This is a lovely little novel written by a local author on a subject very dear to the hearts of Bristolians, who are fiercely proud of the SS Great Britain and anything linked to Isambard Kingdom Brunel. It will captivate fans of adventure, history and even animal stories. A great little find, well worth trying out with young readers stuck in endless series and which will appeal to both boys and girls.
Just to say thank you for this lovely review – it’s much appreciated!
Hi Sue, nice of you to pop in!
I really enjoyed “Emily’s Suprising Voyage”. Good luck for the Carnegie, it would be nice to see some books for younger readers on the shortlist for once!
It certainly sounds interesting. I am looking for a book for my Year 4 book group. So they are 8 and 9. Some are very able and some are less confident. I am really finding it difficult and wonder if this would fit the bill. Do you think the historical aspects will challenge a confident 9 year old reader?
Hi Becky, if you go on Walker’s website (http://www.walker.co.uk/Emily-s-Surprising-Voyage-9781406321821.aspx), you can see quite a long extract of the book which should give you an idea of the level. I think it might be a tad young for a confident 9 year-old reader, but as you said the historical side of it might be a good way to challenge them.

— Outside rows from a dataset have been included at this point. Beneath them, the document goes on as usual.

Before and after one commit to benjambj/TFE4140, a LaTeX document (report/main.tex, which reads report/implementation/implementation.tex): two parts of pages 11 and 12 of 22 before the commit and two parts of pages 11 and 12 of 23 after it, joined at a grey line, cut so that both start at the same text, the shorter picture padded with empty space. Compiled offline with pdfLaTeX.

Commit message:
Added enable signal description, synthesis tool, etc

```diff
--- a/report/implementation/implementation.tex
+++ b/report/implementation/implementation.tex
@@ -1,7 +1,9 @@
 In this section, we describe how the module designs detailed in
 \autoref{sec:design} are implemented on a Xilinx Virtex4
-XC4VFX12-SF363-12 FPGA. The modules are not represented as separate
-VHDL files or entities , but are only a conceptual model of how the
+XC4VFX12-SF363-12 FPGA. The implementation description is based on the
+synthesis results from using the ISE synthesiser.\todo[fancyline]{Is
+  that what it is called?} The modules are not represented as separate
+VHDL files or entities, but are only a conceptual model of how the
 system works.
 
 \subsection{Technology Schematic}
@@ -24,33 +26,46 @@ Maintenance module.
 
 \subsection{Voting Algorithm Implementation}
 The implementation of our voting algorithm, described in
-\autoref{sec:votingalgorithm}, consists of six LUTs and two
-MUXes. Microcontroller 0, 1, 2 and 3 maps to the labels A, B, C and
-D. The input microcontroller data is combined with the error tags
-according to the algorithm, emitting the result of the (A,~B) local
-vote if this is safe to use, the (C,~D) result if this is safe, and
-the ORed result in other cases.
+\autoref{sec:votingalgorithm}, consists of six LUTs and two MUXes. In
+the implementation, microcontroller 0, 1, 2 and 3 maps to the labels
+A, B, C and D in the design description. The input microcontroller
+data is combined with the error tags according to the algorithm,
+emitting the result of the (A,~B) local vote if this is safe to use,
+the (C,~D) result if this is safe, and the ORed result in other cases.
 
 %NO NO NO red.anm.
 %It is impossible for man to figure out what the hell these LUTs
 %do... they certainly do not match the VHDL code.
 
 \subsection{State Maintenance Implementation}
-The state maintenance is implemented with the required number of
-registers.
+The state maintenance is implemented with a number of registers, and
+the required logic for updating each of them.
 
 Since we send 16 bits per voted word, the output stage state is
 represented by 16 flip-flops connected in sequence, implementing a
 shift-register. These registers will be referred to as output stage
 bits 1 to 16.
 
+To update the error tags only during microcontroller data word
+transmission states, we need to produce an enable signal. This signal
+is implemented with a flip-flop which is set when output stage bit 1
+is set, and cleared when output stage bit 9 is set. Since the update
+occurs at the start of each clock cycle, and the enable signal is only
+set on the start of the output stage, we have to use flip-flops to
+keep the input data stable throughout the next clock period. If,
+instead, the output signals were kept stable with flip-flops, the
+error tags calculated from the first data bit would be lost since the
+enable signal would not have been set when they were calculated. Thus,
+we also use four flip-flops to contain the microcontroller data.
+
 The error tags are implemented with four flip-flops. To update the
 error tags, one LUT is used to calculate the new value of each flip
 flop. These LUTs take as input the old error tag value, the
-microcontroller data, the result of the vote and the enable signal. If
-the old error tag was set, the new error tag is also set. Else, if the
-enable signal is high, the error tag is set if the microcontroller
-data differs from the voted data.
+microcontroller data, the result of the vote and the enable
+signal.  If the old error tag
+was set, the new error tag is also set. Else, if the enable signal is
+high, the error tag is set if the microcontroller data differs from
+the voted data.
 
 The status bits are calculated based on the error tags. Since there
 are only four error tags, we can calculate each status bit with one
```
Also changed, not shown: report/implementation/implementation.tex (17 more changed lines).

It must be very hard to find books to suit a whole class at that age. I see it in my own children’s classes.